Where else can we have this done?  We live in Virginia but have family in Madison.  I reached out to UW first, and the response was outstanding.  A researcher there called me within hours and shared so much information.  They would certainly consider Casey for their program after a CT scan and biopsy, he would receive his radiation treatments and then carboplatin.  It seemed we would be $4 to $5,000 out-of-pocket, plus travel.  That’s a lot of money, and with Christmas just around the corner, the timing was awful.  We didn’t see any studies in our area.  UW referred us to a local oncology center, but they couldn’t see us for three weeks, and the clock was ticking.  Amputation?

A little research and we found Tripawds.  What a wonderful resource, and so many people with so much experience and so much hope.  Everything was spinning, not out of control, but it was unclear how much control we really had.  Tripawds gave us something to hang on to.  Maybe amputation is the way to go.

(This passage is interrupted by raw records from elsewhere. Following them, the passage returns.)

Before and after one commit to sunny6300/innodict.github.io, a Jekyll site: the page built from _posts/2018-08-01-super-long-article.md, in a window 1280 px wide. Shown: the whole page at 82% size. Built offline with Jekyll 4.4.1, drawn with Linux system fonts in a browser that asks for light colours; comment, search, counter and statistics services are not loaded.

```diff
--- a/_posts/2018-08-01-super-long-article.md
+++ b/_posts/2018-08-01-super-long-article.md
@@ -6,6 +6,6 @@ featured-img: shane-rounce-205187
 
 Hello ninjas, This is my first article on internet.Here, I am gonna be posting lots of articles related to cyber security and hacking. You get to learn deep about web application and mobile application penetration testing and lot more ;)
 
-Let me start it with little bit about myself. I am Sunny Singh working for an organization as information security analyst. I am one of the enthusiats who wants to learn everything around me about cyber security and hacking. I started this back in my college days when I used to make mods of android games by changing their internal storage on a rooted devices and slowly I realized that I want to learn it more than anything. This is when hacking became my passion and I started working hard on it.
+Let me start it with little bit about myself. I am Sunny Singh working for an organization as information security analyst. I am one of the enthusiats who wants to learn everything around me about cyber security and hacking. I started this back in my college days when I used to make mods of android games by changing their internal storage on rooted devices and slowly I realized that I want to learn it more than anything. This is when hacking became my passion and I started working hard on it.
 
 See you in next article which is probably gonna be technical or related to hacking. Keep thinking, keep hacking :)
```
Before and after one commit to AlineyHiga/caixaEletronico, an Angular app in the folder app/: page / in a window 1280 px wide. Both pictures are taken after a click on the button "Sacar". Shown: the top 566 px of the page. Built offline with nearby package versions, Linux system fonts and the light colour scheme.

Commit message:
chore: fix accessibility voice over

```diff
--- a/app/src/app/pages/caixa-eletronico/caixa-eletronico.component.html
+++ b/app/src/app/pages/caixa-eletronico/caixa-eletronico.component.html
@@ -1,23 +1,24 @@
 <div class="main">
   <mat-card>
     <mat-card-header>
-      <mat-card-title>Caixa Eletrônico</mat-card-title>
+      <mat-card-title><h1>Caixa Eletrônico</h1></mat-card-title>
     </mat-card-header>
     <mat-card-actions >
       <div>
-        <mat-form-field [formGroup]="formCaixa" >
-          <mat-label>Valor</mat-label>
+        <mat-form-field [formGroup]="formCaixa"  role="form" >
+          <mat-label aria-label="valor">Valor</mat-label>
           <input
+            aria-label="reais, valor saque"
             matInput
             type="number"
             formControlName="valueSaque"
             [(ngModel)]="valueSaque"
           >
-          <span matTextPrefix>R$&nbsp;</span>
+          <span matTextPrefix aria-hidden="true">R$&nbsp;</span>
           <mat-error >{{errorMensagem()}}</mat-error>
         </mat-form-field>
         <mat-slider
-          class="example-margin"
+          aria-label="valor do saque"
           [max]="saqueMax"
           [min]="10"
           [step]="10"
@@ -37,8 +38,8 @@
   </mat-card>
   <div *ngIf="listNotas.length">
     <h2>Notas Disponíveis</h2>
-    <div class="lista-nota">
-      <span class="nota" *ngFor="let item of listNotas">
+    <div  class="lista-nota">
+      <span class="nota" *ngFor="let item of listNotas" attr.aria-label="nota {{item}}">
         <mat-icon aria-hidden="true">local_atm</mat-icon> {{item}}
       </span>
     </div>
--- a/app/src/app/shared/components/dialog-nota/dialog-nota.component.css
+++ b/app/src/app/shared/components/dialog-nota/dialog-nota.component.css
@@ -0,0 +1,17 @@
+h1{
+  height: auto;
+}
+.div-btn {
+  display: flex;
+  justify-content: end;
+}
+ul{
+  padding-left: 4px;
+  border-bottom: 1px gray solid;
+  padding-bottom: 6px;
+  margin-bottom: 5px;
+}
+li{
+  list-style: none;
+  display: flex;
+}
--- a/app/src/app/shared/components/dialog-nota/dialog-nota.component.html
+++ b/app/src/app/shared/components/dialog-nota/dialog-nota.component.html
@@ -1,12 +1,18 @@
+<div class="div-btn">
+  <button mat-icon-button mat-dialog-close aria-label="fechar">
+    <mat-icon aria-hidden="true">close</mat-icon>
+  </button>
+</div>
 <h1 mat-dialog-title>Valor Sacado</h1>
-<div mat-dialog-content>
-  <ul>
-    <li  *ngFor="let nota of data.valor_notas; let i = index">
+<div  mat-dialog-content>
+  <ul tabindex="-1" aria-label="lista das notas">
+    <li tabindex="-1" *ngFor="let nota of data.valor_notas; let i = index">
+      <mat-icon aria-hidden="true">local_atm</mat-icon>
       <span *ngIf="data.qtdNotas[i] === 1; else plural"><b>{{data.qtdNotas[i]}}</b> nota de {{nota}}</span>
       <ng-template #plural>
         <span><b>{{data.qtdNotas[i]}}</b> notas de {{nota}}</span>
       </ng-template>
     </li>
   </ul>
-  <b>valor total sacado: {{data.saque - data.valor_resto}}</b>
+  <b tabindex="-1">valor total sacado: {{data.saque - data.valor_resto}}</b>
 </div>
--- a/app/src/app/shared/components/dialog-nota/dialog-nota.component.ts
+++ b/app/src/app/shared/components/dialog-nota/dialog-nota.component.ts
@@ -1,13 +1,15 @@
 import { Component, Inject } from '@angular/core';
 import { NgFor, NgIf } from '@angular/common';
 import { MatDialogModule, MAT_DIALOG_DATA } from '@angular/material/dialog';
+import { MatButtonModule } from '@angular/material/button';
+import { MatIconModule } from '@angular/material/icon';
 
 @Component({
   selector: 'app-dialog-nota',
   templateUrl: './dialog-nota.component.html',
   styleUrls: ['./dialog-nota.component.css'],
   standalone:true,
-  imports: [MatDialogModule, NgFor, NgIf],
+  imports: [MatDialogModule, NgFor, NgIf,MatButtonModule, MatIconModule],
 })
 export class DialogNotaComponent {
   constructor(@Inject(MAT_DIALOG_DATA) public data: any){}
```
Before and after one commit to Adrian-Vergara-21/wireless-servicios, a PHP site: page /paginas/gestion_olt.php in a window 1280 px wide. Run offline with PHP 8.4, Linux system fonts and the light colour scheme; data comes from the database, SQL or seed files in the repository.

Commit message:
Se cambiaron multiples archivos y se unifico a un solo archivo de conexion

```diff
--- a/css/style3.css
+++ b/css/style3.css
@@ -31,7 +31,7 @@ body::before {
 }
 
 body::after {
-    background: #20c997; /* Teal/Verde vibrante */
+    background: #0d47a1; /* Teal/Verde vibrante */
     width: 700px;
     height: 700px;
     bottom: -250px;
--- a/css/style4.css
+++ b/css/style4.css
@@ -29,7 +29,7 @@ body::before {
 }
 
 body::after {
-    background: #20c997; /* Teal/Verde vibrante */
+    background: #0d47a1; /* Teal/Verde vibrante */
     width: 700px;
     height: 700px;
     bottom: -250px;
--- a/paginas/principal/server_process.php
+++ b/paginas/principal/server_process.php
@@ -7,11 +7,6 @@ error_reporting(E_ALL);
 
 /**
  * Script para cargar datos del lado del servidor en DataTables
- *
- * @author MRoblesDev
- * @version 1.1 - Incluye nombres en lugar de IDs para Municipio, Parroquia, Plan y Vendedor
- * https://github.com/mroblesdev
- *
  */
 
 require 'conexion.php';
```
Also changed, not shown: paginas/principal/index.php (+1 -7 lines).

My neighbor is a veterinary surgeon, and quoted me $3,500 to $3,700 plus for surgery, which would buy us four, maybe six months, but it would take care of the tremendous pain immediately.  What to do?  Jake is already in hospice, living on tramadol and Rimadyl with his back, and now Casey’s in hospice, sharing Jake’s drugs and protecting his leg.  Is it time to send them both to the bridge?  With more research, we found an outpatient surgicenter that would remove the leg for $700, but outpatient?  Really?  Well, a pre-surgery consult was $15 and we may as well talk with them; one of Casey’s weeks has gone by.  We spoke with the surgeon who said Casey was definitely a candidate, but it’s December 21st, holiday hours are limited, and there’s no chance do this until next year.  Two more weeks of “Boy in the Bubble”, really?  We felt so helpless, with the cancer in control.  We need to remove this leg if that’s what we’re going to do.  The surgeon checked the schedule, talked with her boss, and said they could schedule him for the following week.  You might look into a hospital that can keep him overnight.

Here’s Casey’s X-ray: